* **TASK GOAL**
Whichever lines include the word "carBody", copy them as they appear in the data.

* **Source data**
####

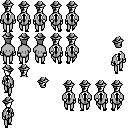
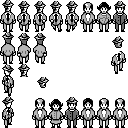
Add management for entities in a scene.

Changed region(s): [[0.25, 0.625, 1.0, 1.0], [0.625, 0.0, 1.0, 0.25], [0.375, 0.25, 0.625, 0.5]]

diff --git a/src/entities.js b/src/entities.js
@@ -1,11 +1,28 @@
 MAFIA.entities = {
-    player:{
-        animation: "player_idle_",
-        body: WIZARD.physics.createAABB(32, 55, 16, 8),
-        direction: "down",
-        lastAnimationAndDirection: "",
+    sortEntities: function(list){
+        list.sort(function(a, b){
+            var aa = Math.floor(a.body.y);
+            var bb = Math.floor(b.body.y);
+            if(aa == bb){
+                aa = Math.floor(a.body.x);
+                bb = Math.floor(b.body.x);
+            }
+            return aa - bb;
+        });
+    },
+    addEntity: function(entity, list){
+        list.push(entity);
+    },
+    removeEntity: function(entity, list){
+        list.splice(list.indexOf(entity), 1);
+    },
+    player: function(){ //change to function to create new instances
+        this.animation = "player_idle_";
+        this.body = WIZARD.physics.createAABB(32, 55, 16, 8);
+        this.direction = "down";
+        this.lastAnimationAndDirection = "";
 
-        update: function(wiz){
+        this.update = function(wiz){
             this.animation = "player_idle_";
             if(WIZARD.input.keyPressed(WIZARD.keys.A) || WIZARD.input.keyPressed(WIZARD.keys.LEFT)){
                 this.animation = "player_walk_";
@@ -29,16 +46,19 @@ MAFIA.entities = {
                 WIZARD.animation.reset(this.lastAnimationAndDirection);
             }
             this.lastAnimationAndDirection = this.animation + this.direction;
-        },
-        render: function(wiz){
+        };
+
+        this.render = function(wiz){
+            wiz.drawAABB(this.body, "blue");
             wiz.drawSprite("effects", this.body.x, this.body.y - 1, 0, 0);
             wiz.drawAnimation("player", this.animation + this.direction, this.body.x, this.body.y - 24);
-        }
+        };
     },
-    playerCar:{
-        body: WIZARD.physics.createAABB(16, 16, 85, 32),
+    playerCar: function(){
+        this.body = WIZARD.physics.createAABB(16, 16, 85, 32),
 
-        update: function(wiz){
+        this.update = function(wiz){
+
             if(WIZARD.input.keyPressed(WIZARD.keys.A) || WIZARD.input.keyPressed(WIZARD.keys.LEFT)){
                 this.body.x -= MAFIA.constants.playerCarSpeed;
             }else if(WIZARD.input.keyPressed(WIZARD.keys.D) || WIZARD.input.keyPressed(WIZARD.keys.RIGHT)){
@@ -48,9 +68,41 @@ MAFIA.entities = {
             }if(WIZARD.input.keyPressed(WIZARD.keys.S) || WIZARD.input.keyPressed(WIZARD.keys.DOWN)){
                 this.body.y += MAFIA.constants.playerCarSpeed;
             }
-        },
-        render: function(wiz){
+
+            if(this.body.x < 0) this.body.x = 0;
+            else if(this.body.x > 160 - 85) this.body.x = 160 - 85;
+            if(this.body.y < 0) this.body.y = 0;
+            else if(this.body.y > 144 - 32) this.body.y = 144 - 32;
+        };
+        this.render = function(wiz){
             wiz.drawSprite("cars", this.body.x, this.body.y, 0, 0);
-        }
+        };
+    },
+    propCar: function(x, y){
+        this.body = WIZARD.physics.createAABB(x, y, 85, 24),
+
+        this.update = function(wiz){
+
+        };
+        this.render = function(wiz){
+            wiz.drawSprite("cars", this.body.x, this.body.y - 8, 0, 0);
+            wiz.drawAABB(this.body, "#00ff00");
+        };
+    },
+    enemy: function(x, y){
+        this.animation = "enemy_idle_";
+        this.body = WIZARD.physics.createAABB(x, y, 16, 8);
+        this.direction = "down";
+        this.lastAnimationAndDirection = "";
+
+        this.update = function(wiz){
+            this.animation = "enemy_idle_";
+            this.lastAnimationAndDirection = this.animation + this.direction;
+        };
+
+        this.render = function(wiz){
+            wiz.drawSprite("effects", this.body.x, this.body.y - 1, 0, 0);
+            wiz.drawAnimation("player", this.animation + this.direction, this.body.x, this.body.y - 24);
+        };
     }
 };

diff --git a/src/scenes.js b/src/scenes.js
@@ -47,23 +47,40 @@ MAFIA.scenes = {
         }
     },
     walk: {
-        carBody: WIZARD.physics.createAABB(16, 16, 85, 32),
+        entities: [],
 
         onEnter: function(wiz){
             MAFIA.transitionEffects.fadeBrightToNormal();
+            MAFIA.entities.addEntity(new MAFIA.entities.player(), this.entities);
+            for(var i = 0; i <10; i++){
+                MAFIA.entities.addEntity(new MAFIA.entities.enemy(Math.random() * 160, Math.random() * 144), this.entities);
+            }
+            for(var i = 0; i <3; i++){
+                MAFIA.entities.addEntity(new MAFIA.entities.propCar(Math.random() * 160, Math.random() * 144), this.entities);
+            }
         },
         update: function(wiz){
-            MAFIA.entities.player.update(wiz);
+            for(var i = 0; i < this.entities.length; i++){
+                this.entities[i].update(wiz);
+            }
 
             if(WIZARD.input.keyJustPressed(WIZARD.keys.SPACEBAR)){
                 MAFIA.scenes.setCurrent(MAFIA.scenes.car, 500);
             }
         },
         render: function(wiz){
-            wiz.drawSprite("cars", this.carBody.x, this.carBody.y, 0, 0);
-            wiz.drawSprite("cars", 32, 64, 0, 1);
-            wiz.drawSprite("cars", 48, 96, 0, 2);
-            MAFIA.entities.player.render(wiz);
+            for(var x = 0; x < 10; x++){
+                for(var y = 0; y < 10; y++) {
+                    wiz.drawSprite("tiles", x * 16, y * 16, 0, 1);
+                }
+            }
+
+            MAFIA.entities.sortEntities(this.entities);
+            for(var i = 0; i < this.entities.length; i++){
+                this.entities[i].render(wiz);
+            }
+
+
             // if(WIZARD.physics.intersects(this.playerBody, this.carBody)){
             //     wiz.drawAABB(this.playerBody, "#ff0000");
             //     wiz.drawAABB(this.carBody, "#ff0000");
@@ -79,18 +96,25 @@ MAFIA.scenes = {
         }
     },
     car: {
+        entities: [],
 
         onEnter: function(wiz){
             MAFIA.transitionEffects.fadeBrightToNormal();
+            MAFIA.entities.addEntity(new MAFIA.entities.playerCar(), this.entities);
         },
         update: function(wiz){
-            MAFIA.entities.playerCar.update(wiz);
+            for(var i = 0; i < this.entities.length; i++){
+                this.entities[i].update(wiz);
+            }
             if(WIZARD.input.keyJustPressed(WIZARD.keys.SPACEBAR)){
                 MAFIA.scenes.setCurrent(MAFIA.scenes.walk, 500);
             }
         },
         render: function(wiz){
-            MAFIA.entities.playerCar.render(wiz);
+            MAFIA.entities.sortEntities(this.entities);
+            for(var i = 0; i < this.entities.length; i++){
+                this.entities[i].render(wiz);
+            }
             // if(WIZARD.physics.intersects(this.playerBody, this.carBody)){
             //     wiz.drawAABB(this.playerBody, "#ff0000");
             //     wiz.drawAABB(this.carBody, "#ff0000");
@@ -99,7 +123,7 @@ MAFIA.scenes = {
             //     wiz.drawAABB(this.carBody, "#00ff00");
             // }
 
-            MAFIA.scrollingText.show("WILL THIS WORK?", 0 , 0, wiz);
+            MAFIA.scrollingText.show("GOTTA GO FAST!!1!", 0 , 0, wiz);
         },
         onExit: function(wiz){
             MAFIA.transitionEffects.fadeNormalToBright();

diff --git a/src/main.js b/src/main.js
@@ -4,12 +4,13 @@ wizard({
     scale: 3,
     pixelArt: true,
     create: function(){
-        this.loadImages("player.png", "cars.png", "font.png", "effects.png");
+        this.loadImages("player.png", "cars.png", "font.png", "effects.png", "tiles.png");
         this.loadSounds("talk.wav", "bootup.mp3");
         WIZARD.spritesheet.create("player", 16, 32);
         WIZARD.spritesheet.create("cars", 96, 32);
         WIZARD.spritesheet.create("font", 8, 8);
         WIZARD.spritesheet.create("effects", 16, 16);
+        WIZARD.spritesheet.create("tiles", 16, 16);
         WIZARD.animation.createFrameAnimation("player_idle_down", [[0,0]], 100);
         WIZARD.animation.createFrameAnimation("player_walk_down", [[1,0],[0,0],[2,0],[0,0]], 300);
         WIZARD.animation.createFrameAnimation("player_idle_up", [[0,1]], 100);
@@ -19,8 +20,10 @@ wizard({
         WIZARD.animation.createFrameAnimation("player_idle_right", [[0,3]], 100);
         WIZARD.animation.createFrameAnimation("player_walk_right", [[0,3]], 100);
 
+        WIZARD.animation.createFrameAnimation("enemy_idle_down", [[7,0]], 100);
+
         MAFIA.state.load();
-        MAFIA.scenes.setCurrent(MAFIA.scenes.splash, 0, this);
+        MAFIA.scenes.setCurrent(MAFIA.scenes.walk, 0, this);
     },
 
     update: function(){

diff --git a/lib/wizard.js b/lib/wizard.js
@@ -321,8 +321,6 @@ WIZARD.core = function(data){
         }
     };
 
-
-
     wiz.playSound = function(soundName, loop){
         var sound = WIZARD.sounds[soundName];
         var source = wiz.actx.createBufferSource();

diff --git a/src/game.js b/src/game.js
@@ -115,3 +115,8 @@ MAFIA.scrollingText = {
         if(WIZARD.timers["scrollingText"] != null) delete WIZARD.timers["scrollingText"];
     }
 };
+
+MAFIA.utils = {
+
+
+};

####

* **TASK RESULT**
-        carBody: WIZARD.physics.createAABB(16, 16, 85, 32),
-            wiz.drawSprite("cars", this.carBody.x, this.carBody.y, 0, 0);
             // if(WIZARD.physics.intersects(this.playerBody, this.carBody)){
             //     wiz.drawAABB(this.carBody, "#ff0000");
             // if(WIZARD.physics.intersects(this.playerBody, this.carBody)){
             //     wiz.drawAABB(this.carBody, "#ff0000");
             //     wiz.drawAABB(this.carBody, "#00ff00");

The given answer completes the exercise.